No single image

This study involved only 511 American Christians. The findings therefore “cannot be generalized beyond this demographic,” the study’s authors warn. 

Still, the findings are interesting and may have implications for discussions of religion and public policy.

“Although the differences revealed here were subtle, they nevertheless revealed differences in elements of God (His appearance) that American Christians often assume that they agree on,” the researchers explain. “These hidden disagreements speak to the fact that many religious conflicts are driven by the tension between believers assuming that God’s characteristics are universal while simultaneously seeing Him in their own way. Teaching people how perceptions of God vary even within religions may help increase religious tolerance.”

So, what does God look like — at least in the minds of believers?

God’s perceived face, left, and anti-face, right, across American Christians.
God’s perceived face, left, and anti-face, right, across American Christians.

“Our results suggest that there may not be a single answer for all believers, even within the same religion,” the study’s authors conclude. “When believers think about God, they perceive a divine mind who is suited to meet their needs and who looks like them.
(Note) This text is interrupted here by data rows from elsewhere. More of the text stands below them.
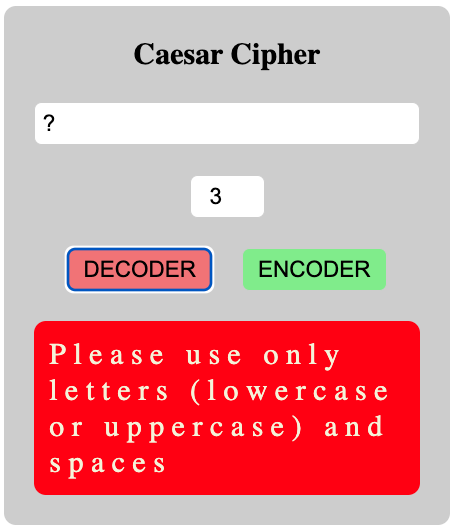
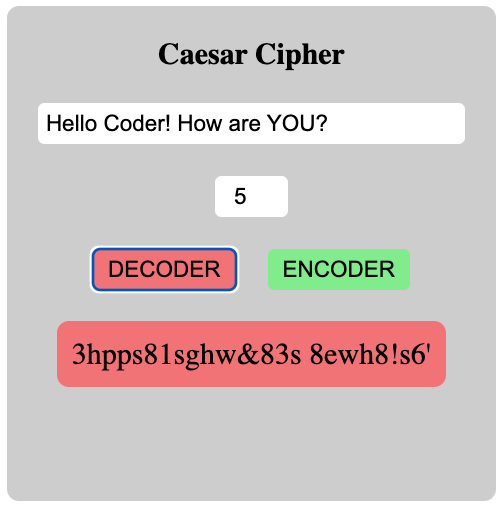
new pics

diff --git a/assets/js/main.js b/assets/js/main.js
@@ -4,26 +4,32 @@ const textInput = document.querySelector('[data-js="text"]');
 const keyInput = document.querySelector('[data-js="key"]');
 const output = document.querySelector('[data-js="output"]');
 
-// 1.a Save Alphabet
+// 1.a Save array with the acepted characters
 
 const plaintext = [
+  "7",
   "a",
   "b",
+  "2",
   "c",
   "d",
   "e",
+  "9",
   "f",
+  "1",
   "g",
   "h",
   "i",
   "j",
   "k",
   "l",
+  "3",
   "m",
   "n",
   "o",
   "p",
   "q",
+  "5",
   "r",
   "s",
   "t",
@@ -32,7 +38,26 @@ const plaintext = [
   "w",
   "x",
   "y",
+  "6",
   "z",
+  " ",
+  "?",
+  "!",
+  "#",
+  "*",
+  "8",
+  "'",
+  "&",
+  "%",
+  "=",
+  ":",
+  "0",
+  ";",
+  ".",
+  ",",
+  "-",
+  "_",
+  "4",
 ];
 
 // console.log(plaintext.length); //26 -> last Index 25

diff --git a/README.md b/README.md
@@ -12,12 +12,13 @@ Plaintext alphabet: a b c d e f g h i j k l m n o p q r s t u v w x y z
 
 Ciphertext alphabet: d e f g h i j k l m n o p q r s t u v w x y z a b c
 
-The word "test" with key 3 is "whvw"
+The word "test" with key 3 is "whvw" in this plaintext alphabet
 
-The word "abc xyz" with key 3 is "def abc"
+The word "abc xyz" with key 3 is "def abc" in this plaintext alphabet
+
+I use a extended version of the Alphabet, with Symbols & numbers
 
   <div>
-    <img src="./assets/img/readme1.png" alt="readme pic" width="250px">
-    <img src="./assets/img/readme2.png" alt="readme pic" width="250px">
-    <img src="./assets/img/readme3.png" alt="readme pic" width="250px">
+    <img src="./assets/img/readme1.png" alt="readme pic" width="300px">
+    <img src="./assets/img/readme2.png" alt="readme pic" width="300px">
   </div>
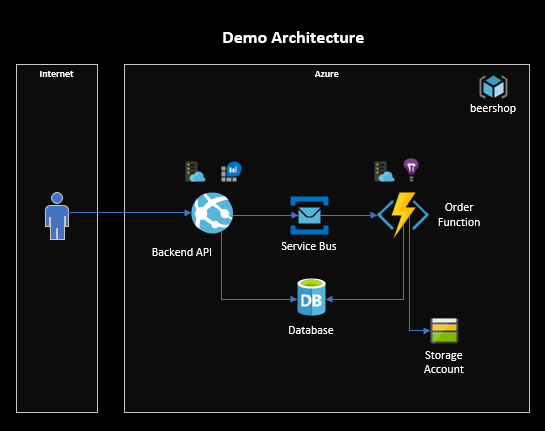
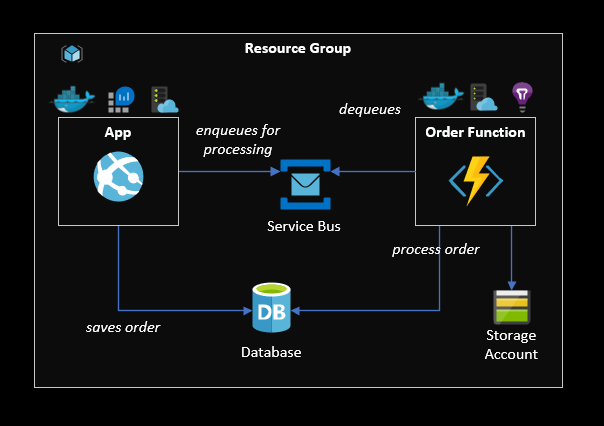
demo vnet

diff --git a/README.md b/README.md
@@ -1,19 +1,62 @@
 # Beer Shop
 
-A demo project to showcase Terraform features on top of Azure Cloud.
+A demo project showcasing Terraform features on top of Azure.
 
-The demo is composed of three main modules:
+This demo is composed of three main modules:
 
-- [**App**](/app) - A Dotnet MVC for user interaction where the user is able to push orders to a queue.
+- [**App**](/app) - A dotnet MVC site for user interaction where the user is able to push orders to a queue.
 - [**Functions**](/functions) - The backend for the application that pulls and processes messages in the queue.
 - [**Infrastructure**](/infrastructure) - The actual Terraform code that creates all the required resources.
 
-Each module is documented separetely.
+## Demo architecture
 
 The following diagram shows all the resources provisioned with Terraform, plus an ACR for Docker images.
 
-<img src="_docs/demo.png" width="500"> </img>
+<img src="_docs/demo.png" width="440"> </img>
 
-### References
+## Local Development
 
-Checkout the [slide deck](https://slides.com/epomatti/terraform) for this demo.
+<u>Requirements</u>: Docker, Azure Functions Core Tools, Dotnet 3.1
+
+### Database
+
+Pull and start SQL Server
+
+```sh
+docker pull mcr.microsoft.com/mssql/server
+docker run -e 'ACCEPT_EULA=Y' -e 'SA_PASSWORD=StrongPassword#999' -p 1433:1433 -d mcr.microsoft.com/mssql/server
+```
+
+### Functions
+
+Create the `local.settings`
+
+Start the function
+
+```sh
+dotnet restore
+func start
+```
+
+### App
+
+
+
+
+## Provisioning the Infrastructure
+
+The infrastructure also has three modules:
+
+- **Enterprise** - Creates the workspaces ("pipelines") in Terraform Cloud
+- **Main** - The resources of the solution
+- **Shared** - Resources shared accross main environments (dev, qa, prod, etc)
+
+To quickly Use Terraform Cloud with [infrastructure/enterprise](infrastructure/enterprise) module as a workspace. It uses the Terraform Enteprise Provider to automatically build the workspaces.
+
+You maybe also use the Terraform CLI or any other CI/CD tool.
+
+## Extra
+
+Checkout my [slide deck](https://slides.com/epomatti/terraform) about Terraform.
+
+Also [Azure Functions Bindings](https://docs.microsoft.com/en-us/azure/azure-functions/functions-bindings-service-bus-trigger?tabs=csharp) proved very useful.
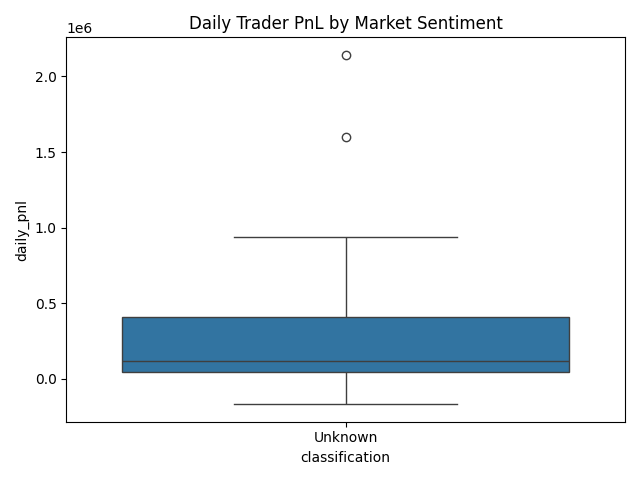
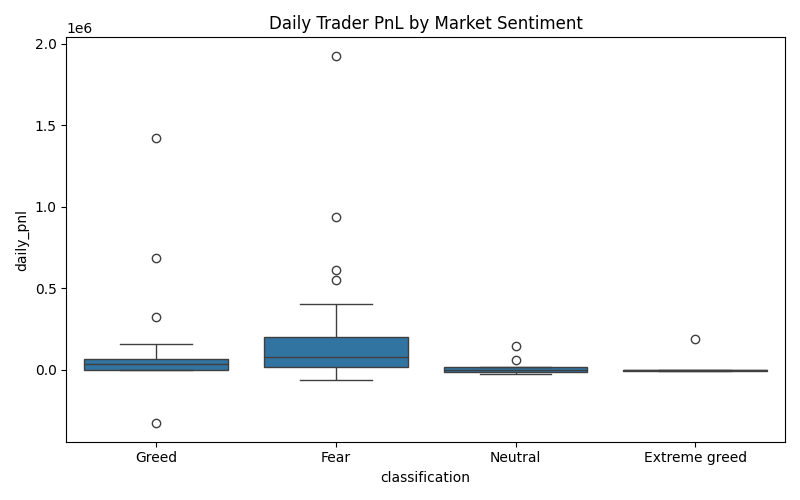
Fix sentiment alignment and Fear vs Greed analysis

diff --git a/analysis.py b/analysis.py
@@ -2,28 +2,24 @@ import pandas as pd
 import matplotlib.pyplot as plt
 import seaborn as sns
 
-# =========================
-# LOAD DATA
-# =========================
+# ---------------------------
+# Load datasets
+# ---------------------------
 sentiment = pd.read_csv("fear_greed.csv")
 trades = pd.read_csv("hyperliquid_trades.csv")
 
 print("Sentiment shape:", sentiment.shape)
 print("Trades shape:", trades.shape)
 
-# =========================
-# BASIC DATA CHECKS
-# =========================
-print("\nMissing values in trades:")
-print(trades.isna().sum())
-
-print("\nDuplicate rows in trades:", trades.duplicated().sum())
-
-# =========================
-# DATE PROCESSING
-# =========================
+# ---------------------------
+# Clean & align sentiment data
+# ---------------------------
 sentiment['date'] = pd.to_datetime(sentiment['date']).dt.date
+sentiment['classification'] = sentiment['classification'].str.capitalize()
 
+# ---------------------------
+# Clean & align trades data
+# ---------------------------
 trades = trades.rename(columns={
     'Account': 'account',
     'Side': 'side',
@@ -32,26 +28,26 @@ trades = trades.rename(columns={
     'Timestamp': 'timestamp'
 })
 
-trades['date'] = pd.to_datetime(trades['timestamp']).dt.date
+trades['date'] = pd.to_datetime(trades['timestamp'], unit='ms').dt.date
 
-# =========================
-# MERGE (LEFT JOIN ON PURPOSE)
-# =========================
+# ---------------------------
+# Merge on date
+# ---------------------------
 merged = trades.merge(
     sentiment[['date', 'classification']],
     on='date',
     how='left'
 )
 
-merged['classification'] = merged['classification'].fillna('Unknown')
-
 print("\nMerged shape:", merged.shape)
 print("\nSentiment distribution after merge:")
-print(merged['classification'].value_counts())
+print(merged['classification'].value_counts(dropna=False))
 
-# =========================
-# DAILY TRADER METRICS
-# =========================
+merged['classification'] = merged['classification'].fillna('Unknown')
+
+# ---------------------------
+# Daily metrics
+# ---------------------------
 daily_metrics = (
     merged
     .groupby(['account', 'date', 'classification'])
@@ -66,13 +62,12 @@ daily_metrics = (
 )
 
 daily_metrics['long_short_ratio'] = (
-    daily_metrics['long_trades'] /
-    (daily_metrics['short_trades'] + 1)
+    daily_metrics['long_trades'] / (daily_metrics['short_trades'] + 1)
 )
 
-# =========================
-# AGGREGATE ANALYSIS
-# =========================
+# ---------------------------
+# Analysis outputs
+# ---------------------------
 print("\nMean PnL by sentiment:")
 print(daily_metrics.groupby('classification')['daily_pnl'].mean())
 
@@ -83,42 +78,22 @@ print(
     .mean()
 )
 
-# =========================
-# TRADER SEGMENTATION
-# =========================
-if not daily_metrics.empty:
-    daily_metrics['freq_segment'] = pd.qcut(
-        daily_metrics['trades_count'],
-        q=2,
-        labels=['Infrequent', 'Frequent']
-    )
-
-    daily_metrics['performance_segment'] = daily_metrics['daily_pnl'].apply(
-        lambda x: 'Winner' if x > 0 else 'Loser'
-    )
-
-    print("\nPerformance by frequency segment:")
-    print(
-        daily_metrics
-        .groupby(['classification', 'freq_segment'])['daily_pnl']
-        .mean()
-    )
-
-# =========================
-# VISUALIZATION
-# =========================
+# ---------------------------
+# Visualization
+# ---------------------------
+plt.figure(figsize=(8,5))
 sns.boxplot(
     x='classification',
     y='daily_pnl',
-    data=daily_metrics
+    data=daily_metrics[daily_metrics['classification'] != 'Unknown']
 )
 plt.title("Daily Trader PnL by Market Sentiment")
 plt.tight_layout()
 plt.savefig("pnl_by_sentiment.png")
-plt.close()
+plt.show()
 
-# =========================
-# SAVE OUTPUT
-# =========================
+# ---------------------------
+# Save output
+# ---------------------------
 daily_metrics.to_csv("daily_trader_metrics.csv", index=False)
-print("\nSaved daily_trader_metrics.csv and pnl_by_sentiment.png")
+print("\nSaved daily_trader_metrics.csv")
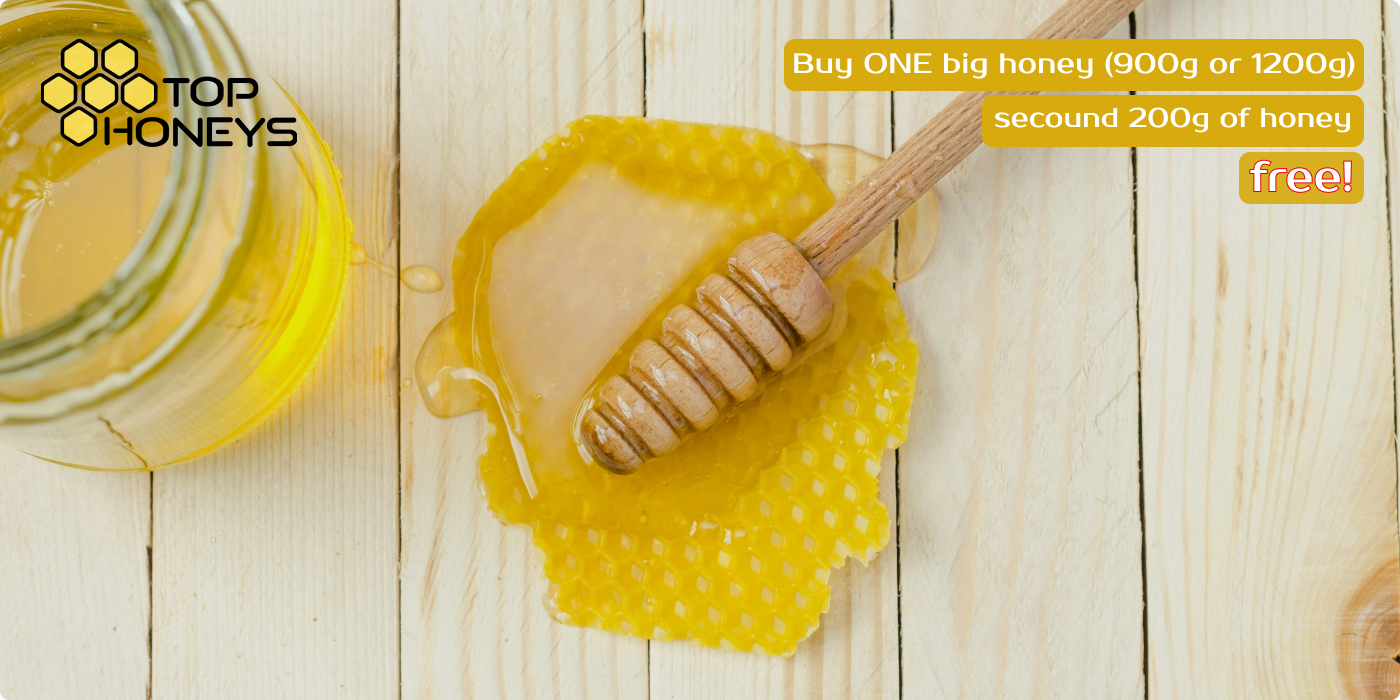
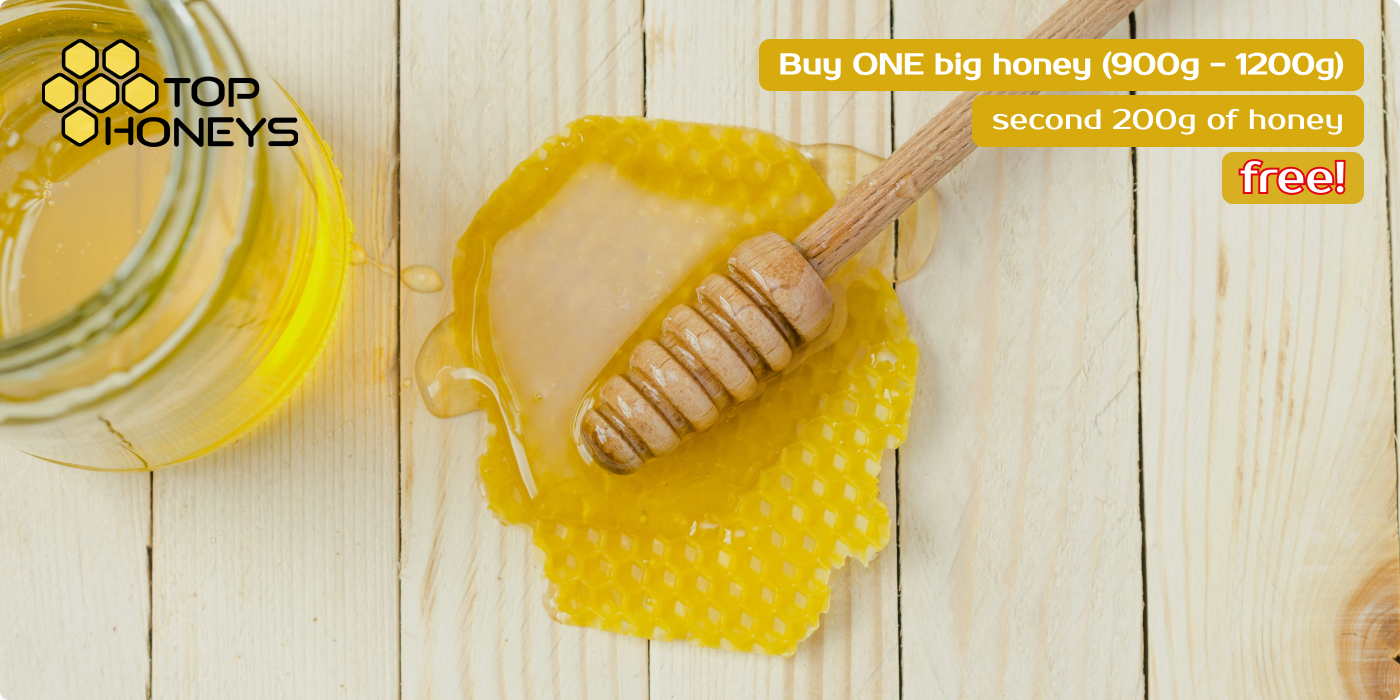
TH2022 final touch
teasers graphics replaced, banners corrected, accessibilty enchanced

Changed region(s): [[0.5221, 0.06, 0.9829, 0.3], [0.0307, 0.06, 0.1843, 0.21]]

diff --git a/src/components/Teasers2022.js b/src/components/Teasers2022.js
@@ -3,12 +3,12 @@ import React from "react";
 import { makeStyles } from "@material-ui/styles";
 import { Link } from "react-router-dom";
 // custom
-import t1 from "../assets/t5.jpg";
-import t2 from "../assets/t6.jpg";
-import t3 from "../assets/t2.png";
-import t4 from "../assets/t4.jpg";
-import t5 from "../assets/t1.jpg";
-import t6 from "../assets/t3.jpg";
+import t1 from "../assets/teaser2022-01.jpg";
+import t2 from "../assets/teaser2022-02.jpg";
+import t3 from "../assets/teaser2022-03.jpg";
+import t4 from "../assets/teaser2022-04.jpg";
+import t5 from "../assets/teaser2022-05.png";
+import t6 from "../assets/teaser2022-06.jpg";
 
 const useStyles = makeStyles((theme) => ({
   container: {
@@ -62,24 +62,25 @@ const Teasers2022 = () => {
           <img src={t1} alt="pure honeys" className={classes.img} />
         </div>
       </Link>
+      <Link to="/category/beeproducts">
+        <div className={classes.teaser}>
+          <img src={t2} alt="bee products" className={classes.img} />
+        </div>
+      </Link>
       <Link to="/category/additives">
         <div className={classes.teaser}>
-          <img src={t2} alt="honeys with additives" className={classes.img} />
+          <img src={t3} alt="honeys with additives" className={classes.img} />
+        </div>
+      </Link>
+
+      <Link to="/category/confiture">
+        <div className={classes.teaser}>
+          <img src={t4} alt="extra jam and confiture" className={classes.img} />
         </div>
       </Link>
       <Link to="/category/bio">
         <div className={classes.teaser}>
-          <img src={t3} alt="bio" className={classes.img} />
-        </div>
-      </Link>
-      <Link to="/category/beeproducts">
-        <div className={classes.teaser}>
-          <img src={t4} alt="bee products" className={classes.img} />
-        </div>
-      </Link>
-      <Link to="/category/confiture">
-        <div className={classes.teaser}>
-          <img src={t5} alt="extra jam and confiture" className={classes.img} />
+          <img src={t5} alt="bio" className={classes.img} />
         </div>
       </Link>
       <Link to="/category/softdrinks">

diff --git a/src/components/ProductTab.js b/src/components/ProductTab.js
@@ -1,6 +1,6 @@
 import React, { useState } from "react";
-import { makeStyles, useTheme } from "@material-ui/core/styles";
-import useMediaQuery from "@material-ui/core/useMediaQuery";
+import { makeStyles /*, useTheme */ } from "@material-ui/core/styles";
+// import useMediaQuery from "@material-ui/core/useMediaQuery";
 import { Link } from "react-router-dom";
 import { useDispatch } from "react-redux";
 import CartIcon from "@material-ui/icons/ShoppingCartOutlined";
@@ -120,7 +120,7 @@ const useStyles = makeStyles((theme) => ({
   capacity: {
     fontSize: ".8rem",
     margin: ".5rem 0",
-    color: theme.palette.text.disabled,
+    color: theme.palette.text.primary,
     [theme.breakpoints.down("sm")]: {
       fontSize: ".75rem",
     },
@@ -132,7 +132,7 @@ const useStyles = makeStyles((theme) => ({
     marginBottom: ".8rem",
     fontSize: "1.8rem",
     fontWeight: 300,
-    color: theme.palette.common.price,
+    color: theme.palette.text.primary,
     letterSpacing: 1,
     flexWrap: "no-wrap",
     overflow: "hidden",
@@ -234,8 +234,8 @@ const ProductTab = ({
   const classes = useStyles();
   const dispatch = useDispatch();
   const history = useHistory();
-  const theme = useTheme();
-  const isMobile = useMediaQuery(theme.breakpoints.down("md"));
+  // const theme = useTheme();
+  // const isMobile = useMediaQuery(theme.breakpoints.down("md"));
   // successful alert state
   const [open, setOpen] = useState(false);
 
@@ -315,7 +315,7 @@ const ProductTab = ({
               <Link to={`/product/${id}`}>
                 <div className={classes.price}>
                   <div style={{ whiteSpace: "nowrap" }}>
-                    <span style={{ opacity: 0.45 }}>&euro;&nbsp;</span>
+                    <span style={{ opacity: 0.5 }}>&euro;&nbsp;</span>
                     {Number(price).toFixed(2)}
                   </div>
                   {isSale && previousPrice > 0 && (

diff --git a/src/components/ProductCard.js b/src/components/ProductCard.js
@@ -129,7 +129,7 @@ const useStyles = makeStyles((theme) => ({
   capacity: {
     fontSize: ".8rem",
     margin: ".5rem 0",
-    color: theme.palette.text.disabled,
+    color: theme.palette.text.primary,
     [theme.breakpoints.down("xs")]: {
       fontSize: ".75rem",
     },
@@ -139,7 +139,7 @@ const useStyles = makeStyles((theme) => ({
     alignItems: "flex-start",
     margin: "auto 0 0.8rem 0",
     fontSize: "1.9rem",
-    color: theme.palette.common.price,
+    color: theme.palette.text.primary,
     letterSpacing: 1,
     fontWeight: 300,
     flexWrap: "no-wrap",
@@ -288,7 +288,7 @@ const ProductCard = ({ product }) => {
               <div className={classes.capacity}>{product.capacity}</div>
               <div className={classes.price}>
                 <div style={{ whiteSpace: "nowrap" }}>
-                  <span style={{ opacity: 0.45 }}>&euro; </span>
+                  <span style={{ opacity: 0.5 }}>&euro; </span>
                   {product.price.toFixed(2)}
                 </div>
                 {product.isPromo && product.previousPrice > 0 && (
Even though American Christians express belief in a universal God, their perceptions of His face are not universally similar.”

FMI:You can read the study in full on the PLOS One website.